It looks like it's true, the "Honey Badger don't care."
LSU could still win the SEC West, but Mathieu's dismissal is big enough to knock this team from the pedestal of being the favorites in America's toughest division.
There is some debate as to whether or not Mathieu is more sizzle than steak, since Alabama picked on him a bit in the Tigers' 21-0 loss to the Crimson Tide in last season's BCS National Championship Game.
However, you can't argue how big his impact was on his team overall.
His work on special teams flipped momentum in three games last season. He did it in the Tigers' season-opening win vs. Oregon, in the regular-season finale vs. Arkansas and again in the SEC Championship Game vs. Georgia.
It's a cliche, but in Mathieu's case, it's true—big-time players make big-time plays in big games.

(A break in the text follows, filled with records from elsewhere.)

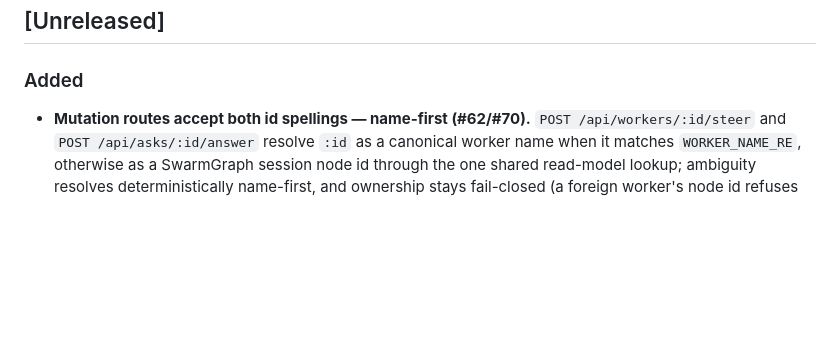
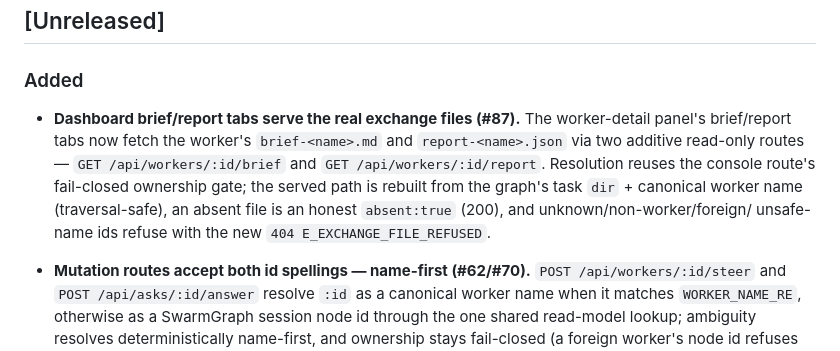
Before and after one commit to Evreke/delegate, a Markdown page: CHANGELOG.md, the part around the change. GitHub-like rendering; blank space fills up the shorter version.

```diff
--- a/CHANGELOG.md
+++ b/CHANGELOG.md
@@ -9,6 +9,15 @@ Version numbers are the semver `X.Y.Z` in `package.json` (runtime source: `src/v
 ## [Unreleased]
 
 ### Added
+
+- **Dashboard brief/report tabs serve the real exchange files (#87).** The
+  worker-detail panel's brief/report tabs now fetch the worker's `brief-<name>.md`
+  and `report-<name>.json` via two additive read-only routes —
+  `GET /api/workers/:id/brief` and `GET /api/workers/:id/report`. Resolution
+  reuses the console route's fail-closed ownership gate; the served path is
+  rebuilt from the graph's task `dir` + canonical worker name (traversal-safe), an
+  absent file is an honest `absent:true` (200), and unknown/non-worker/foreign/
+  unsafe-name ids refuse with the new `404 E_EXCHANGE_FILE_REFUSED`.
 
 - **Mutation routes accept both id spellings — name-first (#62/#70).**
   `POST /api/workers/:id/steer` and `POST /api/asks/:id/answer` resolve `:id` as a
```
Also changed, not shown: docs/swarm-http-api.md (+23 -0 lines).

The Tigers are going to have to win big games if they want to repeat as SEC Champions, and will have to do so with Odell Beckham, Jr. as the team's punt returner and either David Jenkins or Jalen Collins lining up opposite Tharold Simon at defensive back.
That's not to say that those players can't handle the responsibility; but Mathieu's knack to get the big punt return, force the turnover or make the big tackle in the open field when his team needs it the most is unmatched in the current landscape of college football.
LSU can still win the SEC West.
It's a talented football team that still has a lot of talent on defense. Plus, it's biggest issue on either side of the ball from last season will be fixed as long as quarterback Zach Mettenberger can stretch the field. Nevertheless, Mathieu's absence absolutely throws the SEC West up for grabs, particularly for Alabama and Arkansas.
With Mathieu gone, LSU will enter 2012 without a first-round pick (Morris Claiborne), a fourth-round pick (Ron Brooks) and a Heisman finalist (Mathieu) from last season's secondary. Those are too many question marks to make the Tigers the favorites, even though Mathieu's cover skills are up for debate.